BEGIN Exercise inputs

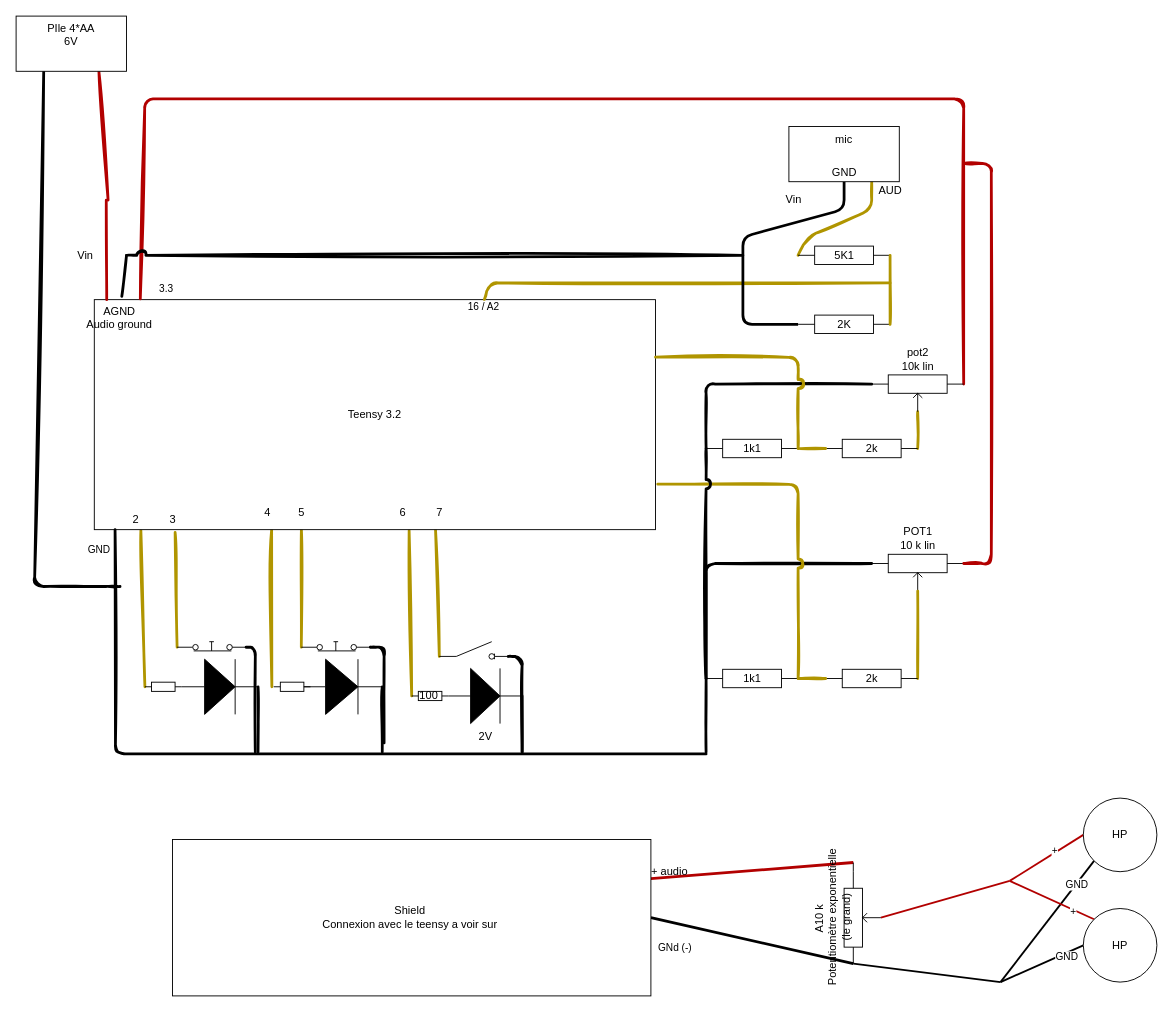
This is Diagram.drawio from nicomy/voice_changer, a draw.io file, before an edit. Source tidied: cells renumbered, new cells numbered last; positions are measured from the earlier drawing's top-left corner, leaving out a move shared by most shapes. Both pictures are drawn from the tidied source at 92%, with x=0, y=0 at pixel (16, 16).
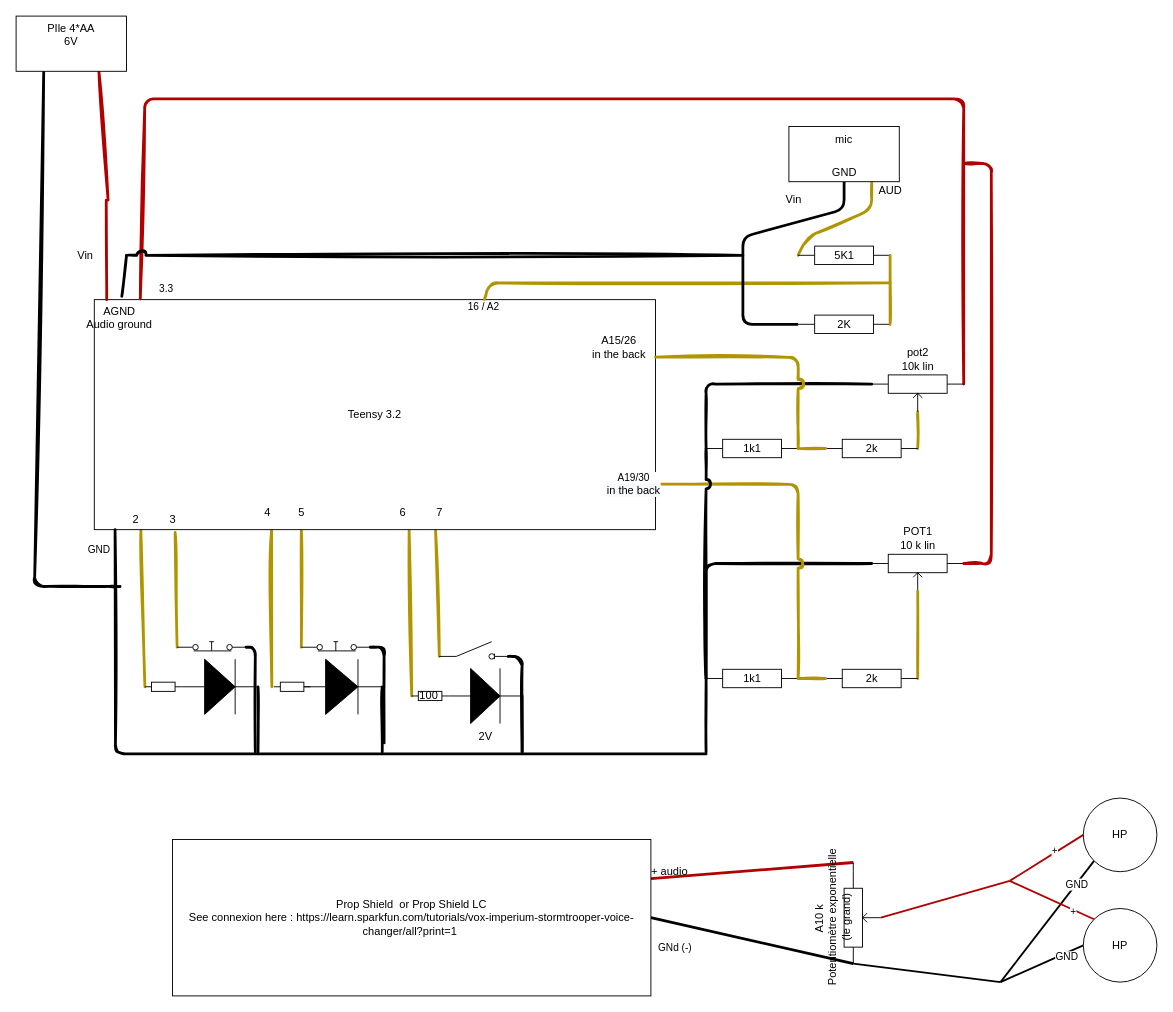
After the change.

The change refers to these unchanged cells:
```xml
<mxCell id="48" style="group;" parent="1" vertex="1">
  <mxGeometry x="170" y="850" width="1070" height="215" as="geometry" />
</mxCell>
<mxCell id="87" style="edgeStyle=none;rounded=1;sketch=1;jumpStyle=arc;jettySize=auto;html=1;exitX=1;exitY=0.5;exitDx=0;exitDy=0;exitPerimeter=0;entryX=1.004;entryY=0.802;entryDx=0;entryDy=0;endArrow=none;endFill=0;strokeWidth=3;fillColor=#e3c800;strokeColor=#B09500;entryPerimeter=0;" parent="1" edge="1" source="90" target="8">
  <mxGeometry relative="1" as="geometry">
    <Array as="points">
      <mxPoint x="850" y="509" />
    </Array>
  </mxGeometry>
</mxCell>
```

What changed in the source:
```diff
@@
-    <mxCell id="56" value="Shield&amp;nbsp;&lt;br&gt;Connexion avec le teensy a voir sur&amp;nbsp;&lt;br&gt;" style="rounded=0;whiteSpace=wrap;html=1;" parent="48" vertex="1">
+    <mxCell id="56" value="Prop Shield&amp;nbsp; or Prop Shield LC&lt;br&gt;See connexion here :&amp;nbsp;https://learn.sparkfun.com/tutorials/vox-imperium-stormtrooper-voice-changer/all?print=1&amp;nbsp;&lt;br&gt;" style="rounded=0;whiteSpace=wrap;html=1;" parent="48" vertex="1">
       <mxGeometry y="45" width="520" height="170" as="geometry" />
     </mxCell>
@@
+    <mxCell id="98" value="A19/30&lt;br&gt;&lt;span style=&quot;font-size: 12px ; background-color: rgb(248 , 249 , 250)&quot;&gt;in the back&lt;/span&gt;" style="edgeLabel;html=1;align=center;verticalAlign=middle;" parent="87" vertex="1">
+      <mxGeometry x="0.91" relative="1" as="geometry">
+        <mxPoint x="-44" as="offset" />
+      </mxGeometry>
+    </mxCell>
@@
+    <mxCell id="99" value="A15/26&lt;br&gt;in the back" style="text;html=1;align=center;verticalAlign=middle;strokeColor=none;fillColor=none;" parent="1" vertex="1">
+      <mxGeometry x="620" y="345" width="70" height="30" as="geometry" />
+    </mxCell>
```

END Exercise inputs

Exercise aim:
Quote the data above in full and without alteration; skip the pictures.

Exercise solution:
This is Diagram.drawio from nicomy/voice_changer, a draw.io file, before an edit. Source tidied: cells renumbered, new cells numbered last; positions are measured from the earlier drawing's top-left corner, leaving out a move shared by most shapes. Both pictures are drawn from the tidied source at 92%, with x=0, y=0 at pixel (16, 16).
After the change.

The change refers to these unchanged cells:
```xml
<mxCell id="48" style="group;" parent="1" vertex="1">
  <mxGeometry x="170" y="850" width="1070" height="215" as="geometry" />
</mxCell>
<mxCell id="87" style="edgeStyle=none;rounded=1;sketch=1;jumpStyle=arc;jettySize=auto;html=1;exitX=1;exitY=0.5;exitDx=0;exitDy=0;exitPerimeter=0;entryX=1.004;entryY=0.802;entryDx=0;entryDy=0;endArrow=none;endFill=0;strokeWidth=3;fillColor=#e3c800;strokeColor=#B09500;entryPerimeter=0;" parent="1" edge="1" source="90" target="8">
  <mxGeometry relative="1" as="geometry">
    <Array as="points">
      <mxPoint x="850" y="509" />
    </Array>
  </mxGeometry>
</mxCell>
```

What changed in the source:
```diff
@@
-    <mxCell id="56" value="Shield&amp;nbsp;&lt;br&gt;Connexion avec le teensy a voir sur&amp;nbsp;&lt;br&gt;" style="rounded=0;whiteSpace=wrap;html=1;" parent="48" vertex="1">
+    <mxCell id="56" value="Prop Shield&amp;nbsp; or Prop Shield LC&lt;br&gt;See connexion here :&amp;nbsp;https://learn.sparkfun.com/tutorials/vox-imperium-stormtrooper-voice-changer/all?print=1&amp;nbsp;&lt;br&gt;" style="rounded=0;whiteSpace=wrap;html=1;" parent="48" vertex="1">
       <mxGeometry y="45" width="520" height="170" as="geometry" />
     </mxCell>
@@
+    <mxCell id="98" value="A19/30&lt;br&gt;&lt;span style=&quot;font-size: 12px ; background-color: rgb(248 , 249 , 250)&quot;&gt;in the back&lt;/span&gt;" style="edgeLabel;html=1;align=center;verticalAlign=middle;" parent="87" vertex="1">
+      <mxGeometry x="0.91" relative="1" as="geometry">
+        <mxPoint x="-44" as="offset" />
+      </mxGeometry>
+    </mxCell>
@@
+    <mxCell id="99" value="A15/26&lt;br&gt;in the back" style="text;html=1;align=center;verticalAlign=middle;strokeColor=none;fillColor=none;" parent="1" vertex="1">
+      <mxGeometry x="620" y="345" width="70" height="30" as="geometry" />
+    </mxCell>
```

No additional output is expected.